Today, Rawstory reported on New York Times columnist Frank Rich, and his belief that the Defense Department Inspector General's office's investigations over the years may have been cover-ups that were "carried out in response to "orders from above." He said that any report "over the past five or six years during the war in Iraq" may be suspect, and that "there may be a much bigger story here."
Maybe that's why when the Washington Post reported on 8/2/2006 that "the Pentagon's initial story of how it reacted to the 2001 terrorist attacks may have been part of a deliberate effort to mislead the commission and the public" and that "the 10-member commission, in a secret meeting at the end of its tenure in summer 2004, debated referring the matter to the Justice Department for criminal investigation," a report was released on 8/5/2006 by the Defense Department Inspector General's office that said, NORAD's mistakes were due to "inadequate forensic capabilities" and "poor record-keeping." A ridiculous excuse within "the past five or six years during the war in Iraq."
Maybe that's why when the New York Times reported on 8/9/2005 that "more than a year before the Sept. 11 attacks, a small, highly classified military intelligence unit identified Mohammed Atta and three other future hijackers as likely members of a cell of Al Qaeda operating in the United States, according to a former defense intelligence official and a Republican member of Congress," a report was released on 9/21/2006 by the Defense Department Inspector General's office, and it was reported that, "a review of records from the unit, known as Able Danger, found no evidence it had identified ringleader Mohamed Atta or any other terrorist who participated in the 2001 attacks." A report that former Rep. Curt Weldon said was created by a an Inspector General that "cherry-picked testimony from witnesses in an effort to minimize the historical importance of the Able Danger effort." Also within "the past five or six years during the war in Iraq."

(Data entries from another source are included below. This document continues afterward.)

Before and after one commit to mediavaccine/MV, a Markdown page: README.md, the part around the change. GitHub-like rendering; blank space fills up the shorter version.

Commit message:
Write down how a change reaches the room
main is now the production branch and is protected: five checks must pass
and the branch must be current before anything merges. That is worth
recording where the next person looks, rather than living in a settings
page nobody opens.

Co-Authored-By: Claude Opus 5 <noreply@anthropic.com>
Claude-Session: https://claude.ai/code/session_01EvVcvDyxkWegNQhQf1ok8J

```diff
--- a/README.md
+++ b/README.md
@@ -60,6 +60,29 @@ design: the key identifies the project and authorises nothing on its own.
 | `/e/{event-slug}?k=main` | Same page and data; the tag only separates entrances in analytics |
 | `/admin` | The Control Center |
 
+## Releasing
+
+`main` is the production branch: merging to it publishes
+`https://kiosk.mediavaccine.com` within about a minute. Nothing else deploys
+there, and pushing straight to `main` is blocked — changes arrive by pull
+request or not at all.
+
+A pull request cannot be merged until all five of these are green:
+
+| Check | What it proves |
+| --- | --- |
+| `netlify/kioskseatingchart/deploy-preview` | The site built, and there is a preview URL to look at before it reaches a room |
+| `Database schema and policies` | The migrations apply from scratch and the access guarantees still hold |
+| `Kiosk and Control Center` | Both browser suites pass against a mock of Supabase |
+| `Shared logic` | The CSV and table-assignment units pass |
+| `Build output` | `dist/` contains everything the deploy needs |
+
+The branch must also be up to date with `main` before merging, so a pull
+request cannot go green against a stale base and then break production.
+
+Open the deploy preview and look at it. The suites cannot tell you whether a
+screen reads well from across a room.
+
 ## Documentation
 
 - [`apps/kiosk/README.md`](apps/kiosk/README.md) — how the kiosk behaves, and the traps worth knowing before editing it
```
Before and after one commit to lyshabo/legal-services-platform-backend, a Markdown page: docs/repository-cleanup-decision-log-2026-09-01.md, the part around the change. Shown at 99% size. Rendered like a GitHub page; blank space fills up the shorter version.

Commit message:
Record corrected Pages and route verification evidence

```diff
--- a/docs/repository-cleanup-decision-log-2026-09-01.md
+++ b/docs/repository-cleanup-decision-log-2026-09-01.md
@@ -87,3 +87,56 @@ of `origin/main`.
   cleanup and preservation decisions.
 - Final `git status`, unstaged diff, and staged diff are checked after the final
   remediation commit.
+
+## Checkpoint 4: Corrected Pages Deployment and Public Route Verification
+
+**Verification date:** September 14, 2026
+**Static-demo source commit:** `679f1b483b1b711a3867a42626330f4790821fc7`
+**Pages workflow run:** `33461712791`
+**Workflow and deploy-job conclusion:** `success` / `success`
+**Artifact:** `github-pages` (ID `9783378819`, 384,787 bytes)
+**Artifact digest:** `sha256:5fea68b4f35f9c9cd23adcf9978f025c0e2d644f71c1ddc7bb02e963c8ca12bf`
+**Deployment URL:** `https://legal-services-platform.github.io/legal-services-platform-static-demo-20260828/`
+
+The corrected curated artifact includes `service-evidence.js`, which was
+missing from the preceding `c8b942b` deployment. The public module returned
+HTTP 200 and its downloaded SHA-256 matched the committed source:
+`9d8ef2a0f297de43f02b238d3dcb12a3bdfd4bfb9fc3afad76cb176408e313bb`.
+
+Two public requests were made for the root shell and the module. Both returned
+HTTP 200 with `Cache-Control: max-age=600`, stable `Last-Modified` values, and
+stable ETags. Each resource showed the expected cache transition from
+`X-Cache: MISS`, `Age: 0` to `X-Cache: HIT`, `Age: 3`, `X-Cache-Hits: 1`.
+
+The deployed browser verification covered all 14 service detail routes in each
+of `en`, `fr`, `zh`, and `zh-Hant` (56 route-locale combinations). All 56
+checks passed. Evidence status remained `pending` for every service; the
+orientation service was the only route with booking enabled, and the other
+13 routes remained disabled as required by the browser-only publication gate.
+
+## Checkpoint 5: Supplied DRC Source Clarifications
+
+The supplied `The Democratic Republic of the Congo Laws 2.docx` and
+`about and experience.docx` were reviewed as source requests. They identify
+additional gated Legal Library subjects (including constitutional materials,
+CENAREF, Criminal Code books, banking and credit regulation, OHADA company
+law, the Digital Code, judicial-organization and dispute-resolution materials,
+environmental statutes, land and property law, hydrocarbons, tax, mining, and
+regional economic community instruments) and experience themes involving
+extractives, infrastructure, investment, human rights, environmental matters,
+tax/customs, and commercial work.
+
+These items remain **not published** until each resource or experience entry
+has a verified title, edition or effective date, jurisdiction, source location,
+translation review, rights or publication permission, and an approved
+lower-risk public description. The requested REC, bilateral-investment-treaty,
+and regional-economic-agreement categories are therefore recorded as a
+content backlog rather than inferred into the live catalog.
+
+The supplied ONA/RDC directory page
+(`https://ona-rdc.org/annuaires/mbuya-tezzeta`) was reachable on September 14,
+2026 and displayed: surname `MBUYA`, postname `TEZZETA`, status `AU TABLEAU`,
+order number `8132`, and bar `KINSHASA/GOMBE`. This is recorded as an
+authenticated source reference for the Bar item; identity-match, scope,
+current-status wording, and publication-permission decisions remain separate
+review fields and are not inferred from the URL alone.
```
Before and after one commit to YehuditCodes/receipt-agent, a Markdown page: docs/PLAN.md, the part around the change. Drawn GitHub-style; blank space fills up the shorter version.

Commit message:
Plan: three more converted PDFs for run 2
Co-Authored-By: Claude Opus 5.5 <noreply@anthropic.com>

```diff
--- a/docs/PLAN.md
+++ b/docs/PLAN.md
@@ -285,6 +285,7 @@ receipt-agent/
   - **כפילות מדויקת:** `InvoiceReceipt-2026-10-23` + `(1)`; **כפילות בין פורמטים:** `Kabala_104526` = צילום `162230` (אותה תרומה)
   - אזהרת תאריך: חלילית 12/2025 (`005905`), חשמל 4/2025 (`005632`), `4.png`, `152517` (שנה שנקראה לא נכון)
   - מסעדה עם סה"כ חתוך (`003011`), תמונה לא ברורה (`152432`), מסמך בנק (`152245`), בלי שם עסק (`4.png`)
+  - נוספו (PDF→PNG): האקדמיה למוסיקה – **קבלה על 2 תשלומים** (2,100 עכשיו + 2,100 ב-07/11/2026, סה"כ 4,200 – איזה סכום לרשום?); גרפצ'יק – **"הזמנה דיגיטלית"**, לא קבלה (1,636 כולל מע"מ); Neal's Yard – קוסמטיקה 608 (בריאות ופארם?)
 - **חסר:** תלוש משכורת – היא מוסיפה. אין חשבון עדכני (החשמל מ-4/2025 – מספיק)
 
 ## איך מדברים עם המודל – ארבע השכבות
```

Most people are comfortable with the idea that the Bush Administration and others lied about the Iraq War, wiretapping, torture, among many other things, but refuse to believe they would lie about 9/11. I think it's time for the world to admit that the 9/11 attacks were covered-up, and there needs to be truth, justice and accountability. Otherwise, the "Post-9/11 World" will destroy us.